TASK REQUIREMENTS>
Your copy should match the records below word for word and contain no pictures.

####################

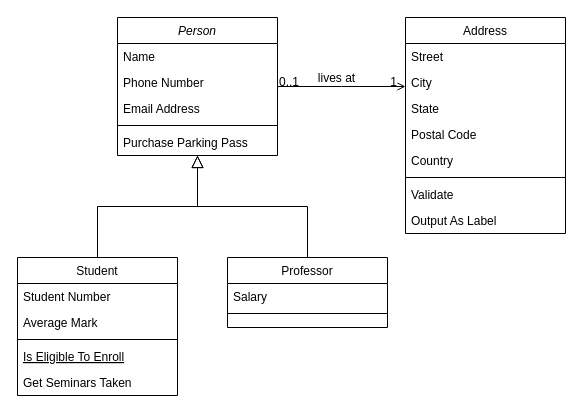
Above: Diagrama sin título.drawio in warydiaz/estudioPosgrado (draw.io), before the change. Source tidied: cells renumbered, new cells numbered last; positions are measured from the earlier drawing's top-left corner, leaving out a move shared by most shapes. Both pictures are drawn from the tidied source at 100%, with x=0, y=0 at pixel (17, 17).
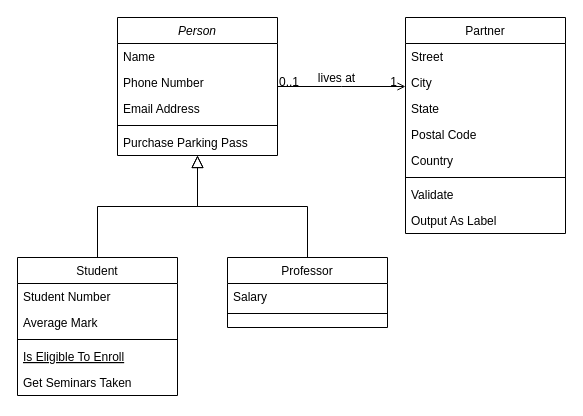
The same page after the edit.

Diff of the diagram source:
```diff
@@
-    <mxCell id="19" value="Address" style="swimlane;fontStyle=0;align=center;verticalAlign=top;horizontal=1;startSize=26;rounded=0;shadow=0;strokeWidth=1;" parent="1" vertex="1">
+    <mxCell id="19" value="Partner" style="swimlane;fontStyle=0;align=center;verticalAlign=top;horizontal=1;startSize=26;rounded=0;shadow=0;strokeWidth=1;" parent="1" vertex="1">
       <mxGeometry x="388" width="160" height="216" as="geometry" />
     </mxCell>
```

####################

OUTPUT FOR THIS EXERCISE>
Above: Diagrama sin título.drawio in warydiaz/estudioPosgrado (draw.io), before the change. Source tidied: cells renumbered, new cells numbered last; positions are measured from the earlier drawing's top-left corner, leaving out a move shared by most shapes. Both pictures are drawn from the tidied source at 100%, with x=0, y=0 at pixel (17, 17).
The same page after the edit.

Diff of the diagram source:
```diff
@@
-    <mxCell id="19" value="Address" style="swimlane;fontStyle=0;align=center;verticalAlign=top;horizontal=1;startSize=26;rounded=0;shadow=0;strokeWidth=1;" parent="1" vertex="1">
+    <mxCell id="19" value="Partner" style="swimlane;fontStyle=0;align=center;verticalAlign=top;horizontal=1;startSize=26;rounded=0;shadow=0;strokeWidth=1;" parent="1" vertex="1">
       <mxGeometry x="388" width="160" height="216" as="geometry" />
     </mxCell>
```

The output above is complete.